@JustinMcClanahan I always find the NCBI reports to be very technical and complex, which when it comes to medical information, I am not. Am I correct in my interpretation that the other two were not straight calcium and vitamin D? They seem to really only name AlgaeCal which makes me suspect the study was funded by the manufacturer of it. I could be off base, so please feel free to say so.
JK

Please note that having a paper in the ncbi database, which is maintained by the NIH, in no way means that the paper is from the NIH. The database merely lists published information. Both of the papers you cite are from companies that do studies for hire, not the NIH. Although it is still possible that there may be accurate data contained in them, the studies' provenance makes the results less believable than if they were done by people with no financial interest in the conclusions.
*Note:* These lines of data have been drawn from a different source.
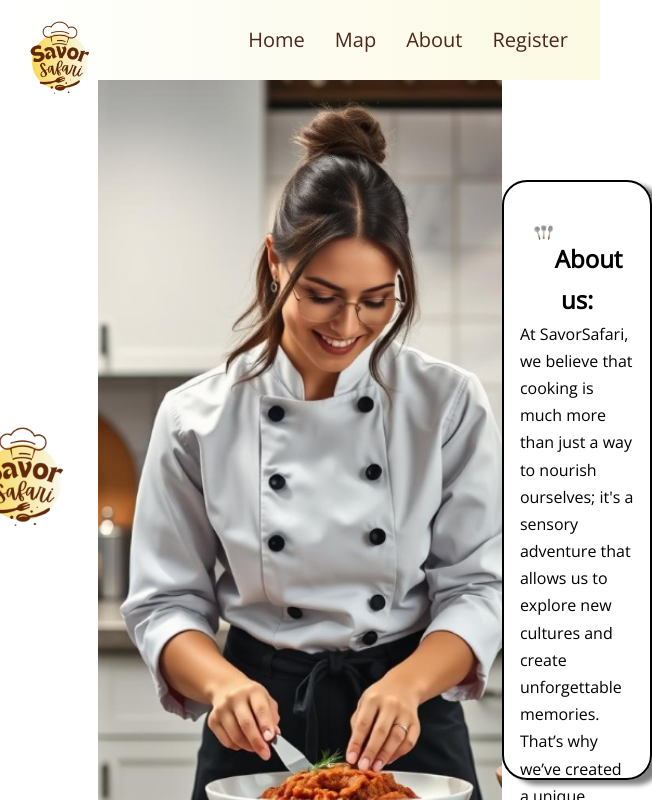
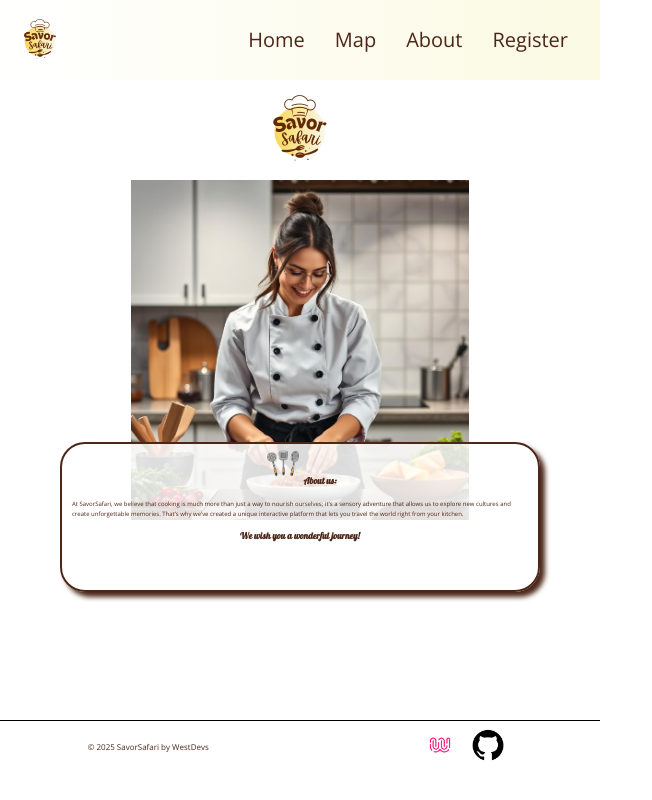
Before and after one commit to wildcodeschool-2025-03/JS-WestDevs-P2-SavorSafari, a React (Vite) app in the folder client/: page /about in a window 600 px wide. Shown: the top 800 px of the page, 652 px wide, since content can reach past the window. Built offline with nearby package versions, Linux system fonts and the light colour scheme.

Commit message:
css-responsive-about

```diff
--- a/client/src/components/About/About.css
+++ b/client/src/components/About/About.css
@@ -1,46 +1,100 @@
 .about {
-  height: auto; /* ou min-height, je veux une hauteur minimale */
-  display: flex;
+  display: grid;
+  grid-template-columns: repeat(5, 1fr) 1fr 1fr 1fr 1fr 1fr 1fr;
+  grid-template-rows: repeat(4, 1fr) 1fr;
+  grid-column-gap: 0px;
+  grid-row-gap: 0px;
+  height: 80vh;
+}
+
+.avatar {
+  grid-area: 1 / 1 / 7 / 7;
+  z-index: 0;
+  overflow: hidden;
+  height: 100%;
   width: 100%;
-  flex-direction: column;
-  justify-content: space-around;
-  align-items: center;
+  object-fit: contain;
 }
 
 .logo {
-  height: 150px;
-  width: 50%;
+  grid-area: 1 / 12 / 4 / 7;
+  z-index: 1;
+  place-self: center;
+  height: 100%;
+  width: 100%;
   object-fit: contain;
-  display: flex;
-}
-
-.avatar {
-  height: 800px;
 }
 
 .about article {
-  border: 2px, solid, black;
-  padding: 16px;
-  height: 600px;
-  width: 90%;
-  object-fit: contain;
-  box-shadow: 10px 5px 5px gray;
+  grid-area: 5 / 6 / 4 / 8;
+  z-index: 2;
+  border: 2px, solid, var(--light-border-bloc-color);
+  color: var(--light-text-color);
+  background-color: rgba(255, 255, 255, 0.85);
+  height: 250px;
+  width: 250%;
+  align-items: center;
+  box-shadow: 5px 5px 5px var(--light-border-bloc-color);
   border-radius: 25px;
+  font-size: 13px;
 }
 
 .about article img {
-  height: 70px;
-  width: 20%;
-  object-fit: contain;
+  height: 50px;
 }
+
+.about h1 {
+  align-items: center;
+  padding: 0;
+  /*backdrop-filter: blur(15px); /* opacity
+  opacity: 0.7;*/
+}
+
+.about p {
+  padding: 16px;
+}
+
 .about h1,
 .about h2 {
   text-align: center;
+  font-family: var(--font-family-title);
 }
 
-@media screen and (min-width: 600px) {
+@media screen and (max-width: 600px) {
   .about {
-    flex-direction: row;
-    justify-content: center;
+    display: grid;
+    grid-template-columns: 1fr;
+    grid-template-rows: 1fr 1fr 0.3fr 0.5fr 0.5fr 0.5fr 0.5fr 1fr 1fr;
+    grid-column-gap: 0px;
+    grid-row-gap: 0px;
+  }
+
+  .logo {
+    grid-area: 1 / 1 / 2 / 2;
+    height: 100px;
+    width: 200px;
+  }
+
+  .avatar {
+    grid-area: 2 / 1 / 4 / 2;
+    height: 340px;
+    justify-self: flex-end;
+
+    overflow: hidden;
+  }
+
+  .about article {
+    grid-area: 3 / 1 / 5 / 6;
+    justify-self: center;
+    font-size: 6px;
+    height: 150px;
+    width: 80%;
+  }
+
+  .about article img {
+    height: 40px;
+  }
+  .about p {
+    padding: 10px;
   }
 }
--- a/client/src/components/About/About.tsx
+++ b/client/src/components/About/About.tsx
@@ -6,7 +6,7 @@ const About = () => {
       <img className="logo" src="src/assets/img/SavorLogo.png" alt="logo" />
       <img
         className="avatar"
-        src="src/assets/img/avatar_projet_2 (1) - rogner.png"
+        src="/public/img/avatar projet 2.png"
         alt="avatar"
       />
       <article>
--- a/client/src/components/Header/Header.css
+++ b/client/src/components/Header/Header.css
@@ -6,9 +6,9 @@ header {
 }
 
 header img {
-  object-fit: contain;
-  height: 100px;
-  padding: 10px;
+  width: 60px;
+  height: 60px;
+  margin: 5px;
 }
 
 .bm-burger-button {
@@ -59,7 +59,8 @@ header img {
   }
 
   header img {
-    height: 120px;
+    height: 70px;
+    width: 70px;
     padding: 5px;
   }
 
```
Also, please note that the second paper you cite was looking for toxic effects, including lethal doses, in rats. Concluding that this means "they determined mild to no side-effects" is far overstating the results.